Present study also found the highest prevalence of NSSI
among the participants who had severe level of ASD.
, conceptualized as the deliberate destruction or alteration of body tissue without the intent to die (Klonsky, 2007), like cutting or burning oneself, is a growing public health problem worldwide.
is defined as the direct, intentional infliction of tissue damage to oneself without the intent to die (American Psychiatric Association, 2013) and is a problem in school settings (Latzman et al., 2010).
Due to its inclusion in the Diagnostic and Statistical Manual of Mental Disorders--5th edition ([DSM-5] American Psychiatric Association [APA], 2013) and the rising prevalence of self-harming behaviours in clinical and adolescent populations (Olfson, Gameroff, Marcus, Greenberg, & Shaffer, 2005), studies on NSSI
have increased in the past decade.
typically takes the form of cutting oneself with a sharp object, but it also could involve scratching at the skin until it bleeds, hitting or burning oneself, or interfering with the healing of wounds.
The questionnaire assessed psychosocial risk factors, religious affiliation, attitudes related to religiosity, and presence and frequency of NSSI
The BICA said in a statement that while the state-run NSSI
has not yet formally proposed to hike social security contributions paid by employers and employees, the industrial association believes that it should make its position clear and draw attention to the potential negative impact of introducing additional social security payments on the labour market and the competitiveness of Bulgarian companies.
The behavioral model (Nock & Prinstein, 2004) emphasizes the functions of NSSI
: automatic negative reinforcement (e.g.
includes self-cutting, burning, or hitting until bruised and is defined as the intentional destruction of one's own body tissue.
Common examples of NSSI
include cutting, burning, or hitting oneself.
In his model of NSSI
, Nock (2009) suggested NSSI
behaviors result from a combination of distal risk factors (e.g., history of abuse, parental criticism), intrapersonal factors (e.g., aversive emotion), interpersonal factors (e.g., coping skills, poor communication skills), and NSSI

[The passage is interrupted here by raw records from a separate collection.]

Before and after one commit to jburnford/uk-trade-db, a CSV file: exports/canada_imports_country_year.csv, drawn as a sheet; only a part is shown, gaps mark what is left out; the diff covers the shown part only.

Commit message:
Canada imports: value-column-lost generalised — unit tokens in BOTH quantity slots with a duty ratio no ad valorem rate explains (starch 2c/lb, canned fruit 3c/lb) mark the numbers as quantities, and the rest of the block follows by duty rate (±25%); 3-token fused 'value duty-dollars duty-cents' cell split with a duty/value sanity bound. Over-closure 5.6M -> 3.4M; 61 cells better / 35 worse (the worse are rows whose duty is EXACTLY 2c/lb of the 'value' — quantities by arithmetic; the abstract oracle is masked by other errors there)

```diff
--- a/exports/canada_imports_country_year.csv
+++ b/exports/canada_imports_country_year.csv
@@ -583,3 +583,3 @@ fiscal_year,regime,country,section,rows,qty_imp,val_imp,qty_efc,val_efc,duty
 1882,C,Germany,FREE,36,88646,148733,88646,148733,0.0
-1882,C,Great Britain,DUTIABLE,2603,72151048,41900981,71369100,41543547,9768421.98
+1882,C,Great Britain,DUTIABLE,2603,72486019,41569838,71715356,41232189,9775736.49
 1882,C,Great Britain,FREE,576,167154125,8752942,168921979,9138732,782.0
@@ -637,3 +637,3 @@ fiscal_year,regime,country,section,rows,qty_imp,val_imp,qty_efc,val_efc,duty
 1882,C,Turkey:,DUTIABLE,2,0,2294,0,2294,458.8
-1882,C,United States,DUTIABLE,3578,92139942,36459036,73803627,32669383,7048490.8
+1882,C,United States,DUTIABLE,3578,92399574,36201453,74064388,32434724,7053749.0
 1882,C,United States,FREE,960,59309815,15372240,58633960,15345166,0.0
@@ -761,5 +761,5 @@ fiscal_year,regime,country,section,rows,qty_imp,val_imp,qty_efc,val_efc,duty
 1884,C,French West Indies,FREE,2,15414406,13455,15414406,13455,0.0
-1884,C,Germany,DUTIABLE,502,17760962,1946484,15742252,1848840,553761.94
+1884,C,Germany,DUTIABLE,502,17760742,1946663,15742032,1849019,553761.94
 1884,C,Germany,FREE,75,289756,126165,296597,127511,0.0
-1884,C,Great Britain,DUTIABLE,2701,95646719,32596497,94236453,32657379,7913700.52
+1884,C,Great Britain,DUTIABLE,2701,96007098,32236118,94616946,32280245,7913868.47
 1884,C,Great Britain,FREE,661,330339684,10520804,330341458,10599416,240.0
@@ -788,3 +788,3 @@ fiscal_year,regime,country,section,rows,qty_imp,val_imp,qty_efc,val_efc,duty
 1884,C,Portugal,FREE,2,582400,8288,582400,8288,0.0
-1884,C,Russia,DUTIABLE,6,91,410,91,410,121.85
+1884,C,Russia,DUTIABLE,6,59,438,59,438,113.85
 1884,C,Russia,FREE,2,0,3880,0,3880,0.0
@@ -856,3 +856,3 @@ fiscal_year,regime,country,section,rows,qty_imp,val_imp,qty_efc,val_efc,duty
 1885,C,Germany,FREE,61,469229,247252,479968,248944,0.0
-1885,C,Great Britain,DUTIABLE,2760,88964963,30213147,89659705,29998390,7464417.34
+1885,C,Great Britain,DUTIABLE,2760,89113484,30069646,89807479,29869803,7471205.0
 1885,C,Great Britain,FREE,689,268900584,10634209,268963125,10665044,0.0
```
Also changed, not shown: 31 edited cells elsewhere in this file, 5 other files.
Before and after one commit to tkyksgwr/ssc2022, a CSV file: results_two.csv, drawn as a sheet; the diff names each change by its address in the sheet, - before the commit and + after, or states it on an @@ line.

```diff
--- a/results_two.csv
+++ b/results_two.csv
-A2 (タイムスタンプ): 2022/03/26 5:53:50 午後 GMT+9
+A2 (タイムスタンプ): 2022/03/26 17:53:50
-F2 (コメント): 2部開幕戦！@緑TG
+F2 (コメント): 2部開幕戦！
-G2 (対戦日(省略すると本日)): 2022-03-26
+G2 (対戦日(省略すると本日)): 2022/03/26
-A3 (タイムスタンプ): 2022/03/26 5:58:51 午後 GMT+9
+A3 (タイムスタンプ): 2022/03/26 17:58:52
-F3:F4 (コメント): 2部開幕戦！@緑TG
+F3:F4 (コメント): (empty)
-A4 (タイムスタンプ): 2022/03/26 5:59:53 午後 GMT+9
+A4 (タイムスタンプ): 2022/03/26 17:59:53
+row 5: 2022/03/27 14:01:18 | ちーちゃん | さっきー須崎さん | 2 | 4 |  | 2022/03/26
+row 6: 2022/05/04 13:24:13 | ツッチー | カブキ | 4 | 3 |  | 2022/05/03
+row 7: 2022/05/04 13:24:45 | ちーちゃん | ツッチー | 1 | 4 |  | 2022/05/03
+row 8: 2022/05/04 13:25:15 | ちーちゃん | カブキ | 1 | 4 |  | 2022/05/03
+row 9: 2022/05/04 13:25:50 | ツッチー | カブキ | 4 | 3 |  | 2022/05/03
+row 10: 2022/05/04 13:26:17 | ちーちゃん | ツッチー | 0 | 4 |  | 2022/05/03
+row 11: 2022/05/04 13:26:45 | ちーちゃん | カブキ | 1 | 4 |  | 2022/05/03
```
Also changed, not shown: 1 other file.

vulnerability factors (e.g., self-punishment, implicit identification).